A lesson here for other companies is not to use your employee culture as involuntary brand evangelists or apologists. A brand says “you will know us by our intention” and it is up to the culture whether it wants to represent that intention with its own good name, not up to the company to decide for the culture or to assume that it comes with the job description.
The forced involvement of the Starbucks employee culture was equally uncomfortable for customers. Those customers are employees somewhere too and so part of the overall employee culture. They’ll decide to protect or reject a company depending on how they perceive it treats people like them. The company should have relied solely on in-store collateral designed to instigate natural conversation across the counter if both parties are so inclined.
But is the lesson that Starbucks has provided solely a cautionary tale for other companies? We had better hope not because we will be reinforcing the hesitancy of organizational power and wealth to advocate for social change. Maybe most of that advocacy will be patently false and self-serving but if we don’t endorse fumbling first attempts the real ones will never step up. Let’s make these the lessons instead:
1. Be relevant to be valuable.
Old business thinking says that the better your value proposition the more successful you’ll be. In our time of massive customer buying choices and forums for customer–to–customer communication, going to market on value alone risks commoditizing your product. The companies that will be the most successful will provide both value and relevance.
Most companies only choose to be relevant to their customers when they’re trying to sell them something. There’s a lot going on in your customer’s world and that means you’re choosing to be irrelevant to them for most of the time.
2. Drive your business from passion to get to profit.
The companies that become brands conceive of their business in part as a delivery vehicle to build a better world and this gives them a purpose that is credible, consistent and charismatic. If your company’s only passion is to make money the cost of that money will always prove more expensive and difficult than it needs to be. Your customer isn’t infatuated with your revenue concerns.
3. Don’t talk like a company to human beings.
A lot of the negative response to Starbucks comes from the gimmicky aspects of this campaign. To be credible enterprise passion has to be unadulterated – raw and unapologetic, without pulling any punches or putting an obvious marketing or self-serving enterprise spin on it.
If it exists at all most companies take their true human passion and put it through a transmorgifier that sucks it out, flattens the resulting indistinguishable blob into something palatable to every demographic and psychographic profile, bakes it under high commercial pressure until the original soulful intent is completely faded, puts a professional agency glaze on it and then attempts to force feed the result to a skeptical customer culture. Yum.
Ironically this doesn’t make a company’s position safer. It makes it riskier because it isn’t believable. People don’t trust companies; they trust people. If you want your message to be listened to, trusted and shared then you have to talk to those people like they really talk to themselves. This means you have to have enough respect for your customer culture to believe it will find comfort in your authenticity and transparency even if it doesn’t always agree with your point of view.

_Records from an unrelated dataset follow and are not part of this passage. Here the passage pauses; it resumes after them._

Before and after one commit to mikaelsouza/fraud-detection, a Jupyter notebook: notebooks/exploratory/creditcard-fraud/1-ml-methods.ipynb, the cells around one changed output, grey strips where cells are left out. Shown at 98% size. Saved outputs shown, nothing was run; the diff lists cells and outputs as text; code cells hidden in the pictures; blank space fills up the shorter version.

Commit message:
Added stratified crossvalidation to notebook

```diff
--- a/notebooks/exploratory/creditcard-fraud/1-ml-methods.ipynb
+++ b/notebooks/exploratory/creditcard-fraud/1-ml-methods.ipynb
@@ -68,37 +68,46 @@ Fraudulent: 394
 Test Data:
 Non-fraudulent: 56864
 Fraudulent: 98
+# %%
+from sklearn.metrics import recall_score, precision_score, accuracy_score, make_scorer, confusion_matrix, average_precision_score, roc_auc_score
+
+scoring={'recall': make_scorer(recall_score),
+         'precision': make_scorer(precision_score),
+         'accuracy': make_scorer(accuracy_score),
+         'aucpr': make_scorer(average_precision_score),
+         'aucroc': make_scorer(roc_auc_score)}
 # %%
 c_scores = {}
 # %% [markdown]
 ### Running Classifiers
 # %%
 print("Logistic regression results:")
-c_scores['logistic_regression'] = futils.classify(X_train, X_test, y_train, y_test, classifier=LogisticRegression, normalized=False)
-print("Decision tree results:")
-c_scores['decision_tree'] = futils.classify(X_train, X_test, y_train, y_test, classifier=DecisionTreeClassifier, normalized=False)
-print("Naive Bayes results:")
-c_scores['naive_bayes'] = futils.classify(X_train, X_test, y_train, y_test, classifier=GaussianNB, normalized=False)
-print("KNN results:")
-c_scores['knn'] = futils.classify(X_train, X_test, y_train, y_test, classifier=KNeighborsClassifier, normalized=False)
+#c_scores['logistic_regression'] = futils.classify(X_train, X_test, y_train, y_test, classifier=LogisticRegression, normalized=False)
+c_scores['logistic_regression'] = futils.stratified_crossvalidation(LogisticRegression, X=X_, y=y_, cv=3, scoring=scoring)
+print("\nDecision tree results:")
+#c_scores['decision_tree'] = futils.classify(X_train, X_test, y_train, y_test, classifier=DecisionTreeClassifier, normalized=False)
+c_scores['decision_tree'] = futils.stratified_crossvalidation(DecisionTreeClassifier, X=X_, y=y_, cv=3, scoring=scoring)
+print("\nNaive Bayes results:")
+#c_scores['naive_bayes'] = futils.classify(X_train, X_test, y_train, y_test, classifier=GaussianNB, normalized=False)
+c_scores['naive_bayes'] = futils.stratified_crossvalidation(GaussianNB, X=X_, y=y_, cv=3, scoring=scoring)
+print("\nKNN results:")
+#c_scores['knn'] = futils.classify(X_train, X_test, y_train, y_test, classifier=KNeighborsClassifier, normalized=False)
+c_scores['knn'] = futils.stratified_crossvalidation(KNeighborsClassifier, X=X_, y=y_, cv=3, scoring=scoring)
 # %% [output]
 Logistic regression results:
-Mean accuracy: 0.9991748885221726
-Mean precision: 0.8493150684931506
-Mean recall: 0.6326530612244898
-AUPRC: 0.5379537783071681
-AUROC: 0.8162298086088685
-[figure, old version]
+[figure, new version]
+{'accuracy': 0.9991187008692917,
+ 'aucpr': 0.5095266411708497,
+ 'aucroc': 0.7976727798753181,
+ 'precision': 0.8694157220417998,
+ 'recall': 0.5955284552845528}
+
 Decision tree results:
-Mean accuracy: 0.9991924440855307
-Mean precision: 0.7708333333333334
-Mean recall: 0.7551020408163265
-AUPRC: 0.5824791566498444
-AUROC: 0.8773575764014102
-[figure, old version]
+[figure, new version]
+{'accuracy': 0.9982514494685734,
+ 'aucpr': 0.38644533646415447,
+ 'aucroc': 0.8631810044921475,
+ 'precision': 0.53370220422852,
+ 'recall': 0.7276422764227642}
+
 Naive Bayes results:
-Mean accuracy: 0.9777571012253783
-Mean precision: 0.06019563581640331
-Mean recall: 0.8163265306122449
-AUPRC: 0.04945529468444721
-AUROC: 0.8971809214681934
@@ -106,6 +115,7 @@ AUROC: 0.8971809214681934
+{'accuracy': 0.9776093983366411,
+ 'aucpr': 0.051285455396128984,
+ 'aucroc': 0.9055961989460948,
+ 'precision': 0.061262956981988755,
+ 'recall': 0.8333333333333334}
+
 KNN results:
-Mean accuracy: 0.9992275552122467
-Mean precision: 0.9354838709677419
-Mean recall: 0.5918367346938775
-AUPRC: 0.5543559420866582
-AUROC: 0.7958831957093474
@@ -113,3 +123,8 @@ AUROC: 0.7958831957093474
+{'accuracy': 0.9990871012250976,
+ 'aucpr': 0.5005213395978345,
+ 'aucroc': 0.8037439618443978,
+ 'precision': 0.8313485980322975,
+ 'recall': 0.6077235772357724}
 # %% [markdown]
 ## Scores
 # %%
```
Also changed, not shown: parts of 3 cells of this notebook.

Whether you agree or disagree with their approach or even their position, it is inarguable that Starbucks is attempting here to bring humanity into its business. If we lose humanity in business, we’re all doomed. If we save it, we will have saved ourselves.